WHAT THIS TASK INVOLVES — In the listing, find every line that has the string "form" and copy it.

AVAILABLE RECORDS —
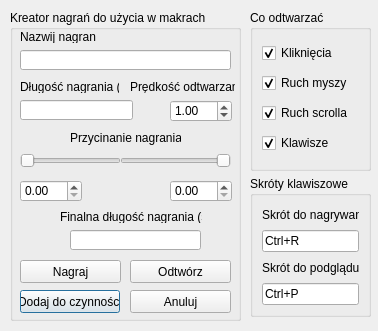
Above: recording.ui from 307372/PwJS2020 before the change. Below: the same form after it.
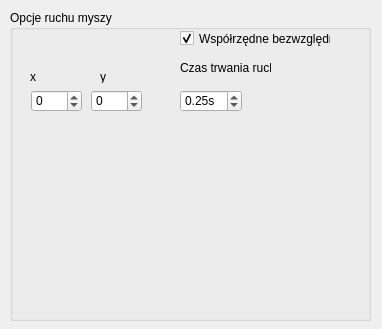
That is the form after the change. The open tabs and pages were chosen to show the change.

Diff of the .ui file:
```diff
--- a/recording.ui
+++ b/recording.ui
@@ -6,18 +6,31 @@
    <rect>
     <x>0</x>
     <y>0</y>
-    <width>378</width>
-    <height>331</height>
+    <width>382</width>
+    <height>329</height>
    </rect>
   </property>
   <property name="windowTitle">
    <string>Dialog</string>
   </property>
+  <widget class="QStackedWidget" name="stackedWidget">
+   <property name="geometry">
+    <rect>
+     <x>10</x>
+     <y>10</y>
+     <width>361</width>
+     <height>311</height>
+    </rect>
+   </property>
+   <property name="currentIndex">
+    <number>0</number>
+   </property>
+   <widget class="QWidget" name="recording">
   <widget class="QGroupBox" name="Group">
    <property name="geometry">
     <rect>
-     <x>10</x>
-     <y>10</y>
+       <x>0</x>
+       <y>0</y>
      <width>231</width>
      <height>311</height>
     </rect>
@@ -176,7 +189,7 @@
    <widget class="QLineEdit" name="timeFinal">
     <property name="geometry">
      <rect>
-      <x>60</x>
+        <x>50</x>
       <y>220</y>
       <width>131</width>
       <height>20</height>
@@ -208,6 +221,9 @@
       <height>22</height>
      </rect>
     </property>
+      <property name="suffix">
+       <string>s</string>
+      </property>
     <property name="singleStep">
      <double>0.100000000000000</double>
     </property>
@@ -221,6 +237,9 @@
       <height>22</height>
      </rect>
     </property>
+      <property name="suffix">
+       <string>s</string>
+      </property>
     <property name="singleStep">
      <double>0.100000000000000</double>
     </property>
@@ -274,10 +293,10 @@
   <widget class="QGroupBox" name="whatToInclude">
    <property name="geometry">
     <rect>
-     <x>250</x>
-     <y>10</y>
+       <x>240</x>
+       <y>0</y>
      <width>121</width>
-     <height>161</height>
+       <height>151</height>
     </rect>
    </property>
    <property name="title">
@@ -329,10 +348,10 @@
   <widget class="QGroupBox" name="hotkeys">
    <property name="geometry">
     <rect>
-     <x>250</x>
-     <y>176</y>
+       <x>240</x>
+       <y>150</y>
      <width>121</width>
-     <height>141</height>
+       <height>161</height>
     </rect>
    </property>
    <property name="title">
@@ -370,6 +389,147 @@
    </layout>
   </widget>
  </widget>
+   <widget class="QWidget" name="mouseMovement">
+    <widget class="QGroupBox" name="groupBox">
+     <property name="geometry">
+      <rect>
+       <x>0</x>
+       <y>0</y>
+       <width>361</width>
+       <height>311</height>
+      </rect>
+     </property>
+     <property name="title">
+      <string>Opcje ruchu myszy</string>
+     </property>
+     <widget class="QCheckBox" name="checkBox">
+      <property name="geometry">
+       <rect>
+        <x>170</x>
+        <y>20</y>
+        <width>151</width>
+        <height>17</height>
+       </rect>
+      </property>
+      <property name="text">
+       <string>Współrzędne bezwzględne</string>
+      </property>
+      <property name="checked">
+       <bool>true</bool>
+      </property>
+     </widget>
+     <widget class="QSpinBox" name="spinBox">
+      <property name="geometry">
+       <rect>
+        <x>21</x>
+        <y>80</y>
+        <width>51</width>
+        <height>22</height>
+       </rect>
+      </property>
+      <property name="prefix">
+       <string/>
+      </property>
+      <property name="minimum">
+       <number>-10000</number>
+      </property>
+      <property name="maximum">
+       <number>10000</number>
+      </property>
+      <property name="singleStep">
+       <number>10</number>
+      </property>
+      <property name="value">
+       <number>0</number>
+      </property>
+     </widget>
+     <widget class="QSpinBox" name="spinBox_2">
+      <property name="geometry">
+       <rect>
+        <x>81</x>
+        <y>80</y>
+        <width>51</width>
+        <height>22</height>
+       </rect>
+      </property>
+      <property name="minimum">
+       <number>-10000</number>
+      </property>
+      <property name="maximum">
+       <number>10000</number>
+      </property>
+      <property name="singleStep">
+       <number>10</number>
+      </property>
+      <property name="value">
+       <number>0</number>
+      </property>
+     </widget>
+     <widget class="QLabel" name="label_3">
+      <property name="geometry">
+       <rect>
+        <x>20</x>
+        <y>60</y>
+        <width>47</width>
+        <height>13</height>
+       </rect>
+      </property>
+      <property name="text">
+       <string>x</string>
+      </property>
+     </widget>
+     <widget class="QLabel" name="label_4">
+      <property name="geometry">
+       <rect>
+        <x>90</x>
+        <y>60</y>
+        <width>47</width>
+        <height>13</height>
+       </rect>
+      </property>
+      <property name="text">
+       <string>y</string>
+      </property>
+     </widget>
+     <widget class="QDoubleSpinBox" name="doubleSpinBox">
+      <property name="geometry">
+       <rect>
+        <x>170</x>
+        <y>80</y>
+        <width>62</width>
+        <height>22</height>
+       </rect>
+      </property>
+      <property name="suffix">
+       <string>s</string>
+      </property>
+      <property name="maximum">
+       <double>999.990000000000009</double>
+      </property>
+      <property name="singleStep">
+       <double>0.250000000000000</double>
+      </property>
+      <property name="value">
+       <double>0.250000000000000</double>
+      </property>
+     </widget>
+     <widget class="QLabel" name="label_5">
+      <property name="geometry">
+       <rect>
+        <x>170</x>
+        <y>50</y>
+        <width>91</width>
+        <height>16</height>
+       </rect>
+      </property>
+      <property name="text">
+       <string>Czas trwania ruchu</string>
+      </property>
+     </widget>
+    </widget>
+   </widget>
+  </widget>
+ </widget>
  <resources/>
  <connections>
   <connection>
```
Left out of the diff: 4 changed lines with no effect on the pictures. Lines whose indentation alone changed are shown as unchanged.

...

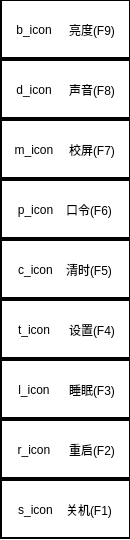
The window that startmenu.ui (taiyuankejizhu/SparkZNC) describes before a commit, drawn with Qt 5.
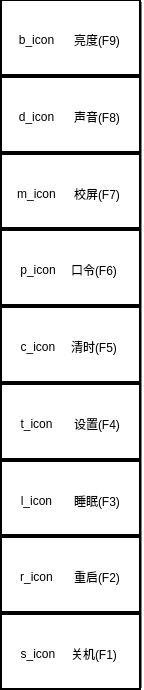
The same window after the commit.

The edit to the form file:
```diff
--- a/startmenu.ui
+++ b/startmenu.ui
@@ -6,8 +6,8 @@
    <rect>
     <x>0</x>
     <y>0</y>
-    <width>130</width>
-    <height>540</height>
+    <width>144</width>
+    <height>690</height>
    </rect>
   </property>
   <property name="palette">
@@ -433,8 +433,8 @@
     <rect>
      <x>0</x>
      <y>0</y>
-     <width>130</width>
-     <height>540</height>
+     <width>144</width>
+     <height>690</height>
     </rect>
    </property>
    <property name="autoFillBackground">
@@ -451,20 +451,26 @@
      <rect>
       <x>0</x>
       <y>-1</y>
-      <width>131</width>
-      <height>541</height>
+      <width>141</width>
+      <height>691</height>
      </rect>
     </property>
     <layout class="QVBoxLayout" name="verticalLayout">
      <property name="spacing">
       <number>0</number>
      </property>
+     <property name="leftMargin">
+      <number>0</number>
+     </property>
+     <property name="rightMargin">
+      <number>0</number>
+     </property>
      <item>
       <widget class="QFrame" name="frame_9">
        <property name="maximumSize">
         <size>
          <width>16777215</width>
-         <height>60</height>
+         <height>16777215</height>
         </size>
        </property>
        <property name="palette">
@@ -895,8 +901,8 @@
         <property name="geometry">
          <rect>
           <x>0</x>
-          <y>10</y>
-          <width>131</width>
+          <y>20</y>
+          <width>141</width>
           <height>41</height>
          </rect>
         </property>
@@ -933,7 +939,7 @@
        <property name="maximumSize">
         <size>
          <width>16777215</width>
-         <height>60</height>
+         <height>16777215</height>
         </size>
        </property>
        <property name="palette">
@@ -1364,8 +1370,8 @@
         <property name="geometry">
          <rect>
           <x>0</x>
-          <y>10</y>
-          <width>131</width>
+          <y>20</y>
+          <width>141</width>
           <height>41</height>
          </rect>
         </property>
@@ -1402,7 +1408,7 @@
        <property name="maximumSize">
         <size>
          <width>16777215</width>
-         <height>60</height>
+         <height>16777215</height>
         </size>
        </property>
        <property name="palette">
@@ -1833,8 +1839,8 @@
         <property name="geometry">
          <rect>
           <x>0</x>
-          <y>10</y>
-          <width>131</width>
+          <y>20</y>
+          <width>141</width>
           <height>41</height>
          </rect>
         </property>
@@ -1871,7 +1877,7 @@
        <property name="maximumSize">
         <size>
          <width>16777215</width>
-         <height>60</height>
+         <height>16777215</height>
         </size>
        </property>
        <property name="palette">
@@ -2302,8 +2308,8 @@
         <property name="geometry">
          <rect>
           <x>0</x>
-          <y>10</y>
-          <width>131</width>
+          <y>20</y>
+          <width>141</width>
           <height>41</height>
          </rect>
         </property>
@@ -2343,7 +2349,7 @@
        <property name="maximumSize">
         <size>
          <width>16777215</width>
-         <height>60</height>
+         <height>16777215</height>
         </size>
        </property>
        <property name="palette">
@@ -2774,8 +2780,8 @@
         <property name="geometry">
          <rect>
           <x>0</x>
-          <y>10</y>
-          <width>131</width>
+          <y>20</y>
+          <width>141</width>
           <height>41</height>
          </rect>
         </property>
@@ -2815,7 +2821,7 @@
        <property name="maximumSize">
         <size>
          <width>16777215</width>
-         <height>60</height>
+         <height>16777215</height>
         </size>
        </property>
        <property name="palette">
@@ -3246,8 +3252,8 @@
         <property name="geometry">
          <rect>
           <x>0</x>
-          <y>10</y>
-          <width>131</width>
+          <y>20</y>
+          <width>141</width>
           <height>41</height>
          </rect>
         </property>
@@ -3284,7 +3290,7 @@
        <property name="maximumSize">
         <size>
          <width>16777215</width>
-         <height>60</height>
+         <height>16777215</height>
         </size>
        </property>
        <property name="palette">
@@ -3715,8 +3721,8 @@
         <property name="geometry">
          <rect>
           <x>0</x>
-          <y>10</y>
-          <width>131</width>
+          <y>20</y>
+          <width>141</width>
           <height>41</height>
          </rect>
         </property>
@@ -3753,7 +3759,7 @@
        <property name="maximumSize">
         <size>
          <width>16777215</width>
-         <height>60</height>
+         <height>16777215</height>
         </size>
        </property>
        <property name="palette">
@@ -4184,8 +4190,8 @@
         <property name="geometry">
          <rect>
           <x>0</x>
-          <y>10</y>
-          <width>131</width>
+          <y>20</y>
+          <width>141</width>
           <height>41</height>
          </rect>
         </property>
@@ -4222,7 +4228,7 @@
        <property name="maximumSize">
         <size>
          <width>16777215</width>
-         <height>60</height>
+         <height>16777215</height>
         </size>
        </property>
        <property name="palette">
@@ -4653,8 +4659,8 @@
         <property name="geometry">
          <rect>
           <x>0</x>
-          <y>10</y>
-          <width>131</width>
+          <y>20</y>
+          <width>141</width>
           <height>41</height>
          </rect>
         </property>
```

...

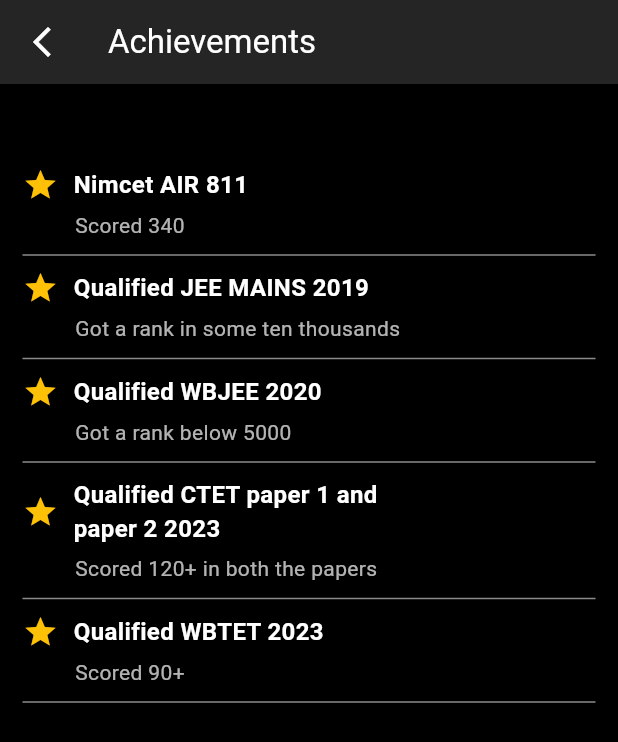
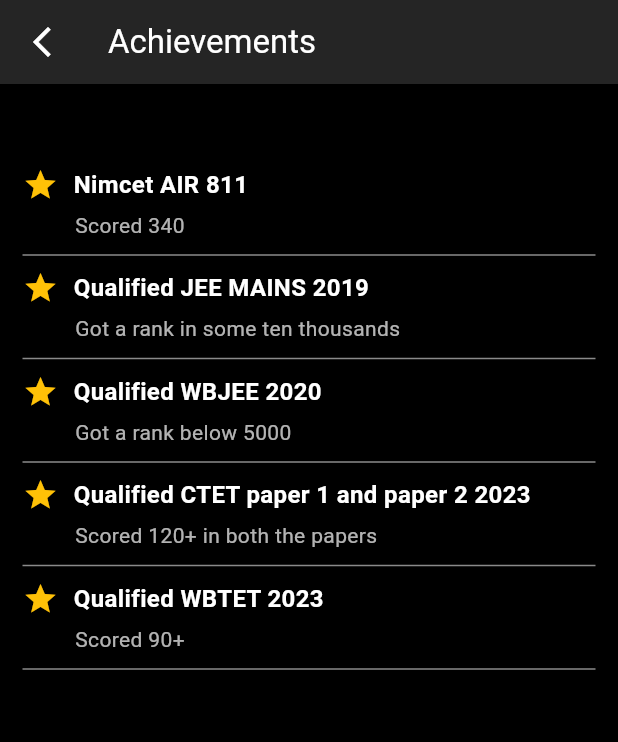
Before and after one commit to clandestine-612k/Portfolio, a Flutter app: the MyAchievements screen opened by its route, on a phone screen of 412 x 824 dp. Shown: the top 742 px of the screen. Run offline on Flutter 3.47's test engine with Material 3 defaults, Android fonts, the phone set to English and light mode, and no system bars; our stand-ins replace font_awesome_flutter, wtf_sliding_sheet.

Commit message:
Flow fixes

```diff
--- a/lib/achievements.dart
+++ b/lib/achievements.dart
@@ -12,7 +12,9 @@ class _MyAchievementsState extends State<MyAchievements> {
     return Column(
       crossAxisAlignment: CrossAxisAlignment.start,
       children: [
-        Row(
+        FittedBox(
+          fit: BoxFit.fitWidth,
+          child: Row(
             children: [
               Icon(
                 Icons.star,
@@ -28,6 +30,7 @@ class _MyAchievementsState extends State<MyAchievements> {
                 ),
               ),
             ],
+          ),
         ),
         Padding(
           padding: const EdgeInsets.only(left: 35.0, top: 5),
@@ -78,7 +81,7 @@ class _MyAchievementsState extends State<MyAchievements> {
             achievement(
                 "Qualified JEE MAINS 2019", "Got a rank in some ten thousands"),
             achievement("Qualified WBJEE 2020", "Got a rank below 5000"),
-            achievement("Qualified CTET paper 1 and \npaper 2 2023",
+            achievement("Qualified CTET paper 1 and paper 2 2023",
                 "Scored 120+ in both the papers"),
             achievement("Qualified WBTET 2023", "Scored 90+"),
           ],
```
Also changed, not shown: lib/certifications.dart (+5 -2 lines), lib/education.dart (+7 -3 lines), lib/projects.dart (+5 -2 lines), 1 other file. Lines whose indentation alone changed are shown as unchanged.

RESPONSE BOX —
Above: recording.ui from 307372/PwJS2020 before the change. Below: the same form after it.
That is the form after the change. The open tabs and pages were chosen to show the change.
The edit to the form file:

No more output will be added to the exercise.